There was a time, back when “daddy was a cop, on the east side of Chicago, back in the USA, back in the bad old days” it was “when a man named Al Capone, tried to make that town his own” and “brother what a night it really was, brother what a fight it really was.”
That was when “the sounds of the battle rang” until “the last of the hoodlum gang had surrendered up or died.”
OK, it’s just the Paper Lace song, “The Night Chicago Died” from back in the ‘70s, but that one-hit wonder was about people standing up to organized crime and being heroes for it.
It was a terrifically popular song in its day because it was about a theme that was, and still is, popular in America.
We will stand up to crime.
Only now we can witness that crime on the Internet and that has some people scratching their heads and wondering. But they really don’t have to wonder too much, because just as was the case in the old song, this is really about turf. Who is going to ultimately be in charge.

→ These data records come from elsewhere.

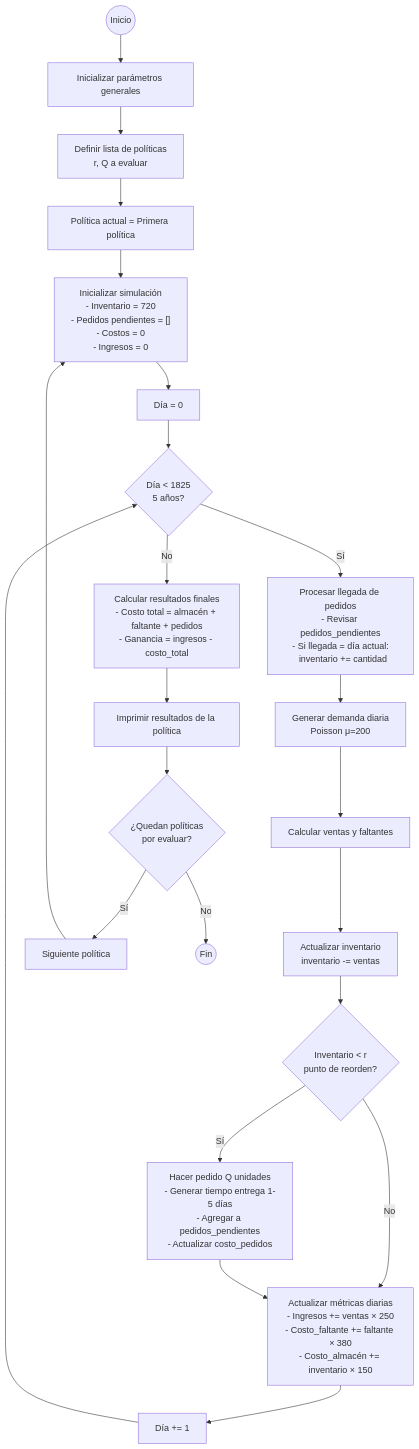
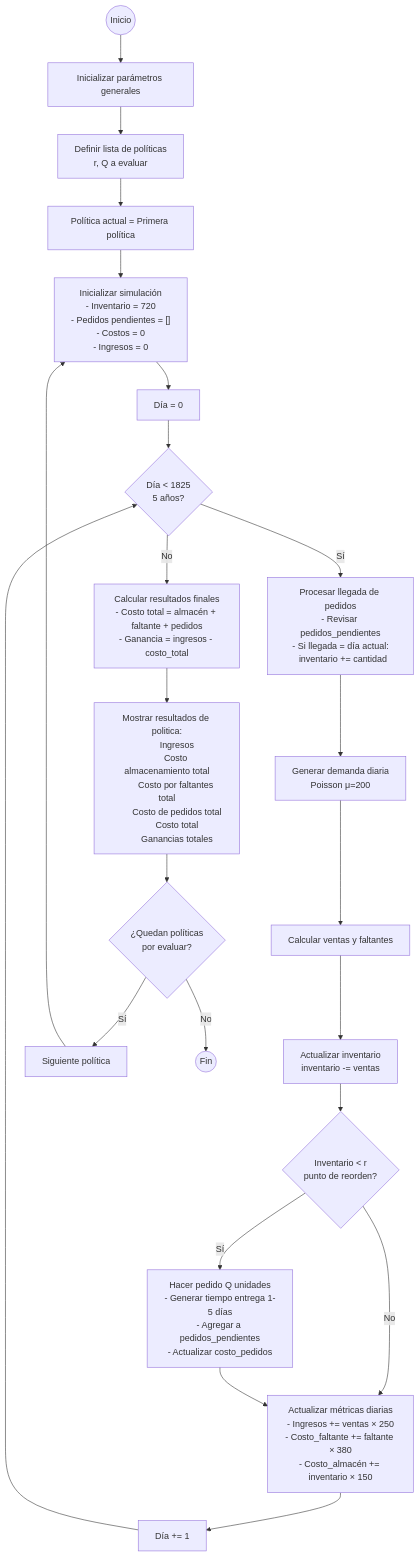
One commit to rhorbe/simulacion-inventario changed the diagram in esquema.md. Above: the diagram before and after it, drawn with Mermaid.

Commit message:
Cambios en el diagrama de flujo

````diff
--- a/esquema.md
+++ b/esquema.md
@@ -1,41 +1,48 @@
 ```mermaid
 flowchart TD
     A((Inicio)) --> B[Inicializar parámetros generales]
     B --> C[Definir lista de políticas<br/>r, Q a evaluar]
     C --> D[Política actual = Primera política]
     
     D --> E["Inicializar simulación<br/>- Inventario = 720<br/>- Pedidos pendientes = []<br/>- Costos = 0<br/>- Ingresos = 0"]
     
     E --> F[Día = 0]
     F --> G{Día < 1825<br/>5 años?}
     
     G -->|Sí| H[Procesar llegada de pedidos<br/>- Revisar pedidos_pendientes<br/>- Si llegada = día actual:<br/>  inventario += cantidad]
     
     H --> I[Generar demanda diaria<br/>Poisson μ=200]
     
     I --> J[Calcular ventas y faltantes<br/>]
     
     J --> K[Actualizar inventario<br/>inventario -= ventas]
     
     K --> L{Inventario < r<br/>punto de reorden?}
     
     L -->|Sí| M[Hacer pedido Q unidades<br/>- Generar tiempo entrega 1-5 días<br/>- Agregar a pedidos_pendientes<br/>- Actualizar costo_pedidos]
     
     L -->|No| N[Actualizar métricas diarias<br/>- Ingresos += ventas × 250<br/>- Costo_faltante += faltante × 380<br/>- Costo_almacén += inventario × 150]
     
     M --> N
     
     N --> O[Día += 1]
     O --> G
     
     G -->|No| P[Calcular resultados finales<br/>- Costo total = almacén + faltante + pedidos<br/>- Ganancia = ingresos - costo_total]
     
-    P --> Q[Imprimir resultados de la política]
+    P --> Q[Mostrar resultados de politica:
+        Ingresos
+        Costo almacenamiento total
+        Costo por faltantes total
+        Costo de pedidos total
+        Costo total
+        Ganancias totales    
+    ]
     
     Q --> R{¿Quedan políticas<br/>por evaluar?}
     
     R -->|Sí| S[Siguiente política]
     S --> E
     
     R -->|No| T((Fin))
 ```
````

The Associated Press reported this week: “It seems to defy the logic of committing crimes: Ruffians intentionally recording themselves on video beating and robbing someone, then posting it on YouTube so anyone anywhere can see it, including police.
“The latest example of this disturbing but increasingly common phenomenon comes from Chicago, where police Wednesday arrested seven teens who apparently did just that. Their video had gone viral.
“The practice, some experts say, is a modern twist on the age-old human penchant for boasting about one’s exploits to impress the community at large and to warn perceived rivals that their group is more powerful than others.”
There’s no need to over think this thing.
What it is really about is the lack of concern these criminals have for our system.
This is a declaration of war against decent American society and the criminals who are posting these video confessions on the Net know they will be caught. They don’t care.
They don’t want to be part of our system, our culture, and by defying us publicly, they are taking their stand against all we hold true.
They defy our system because they know it’s a good investment in the future. So what if they get a slap on the wrist and a short jail term? When they get back on the street they have earned their place in the criminal culture they honor.
This is about a counter-cultural movement. We won’t stop these criminals by holding them to our standards, because they don’t recognize our standards.
We will have to defeat them. Period. Permanently.
— Chuck Smith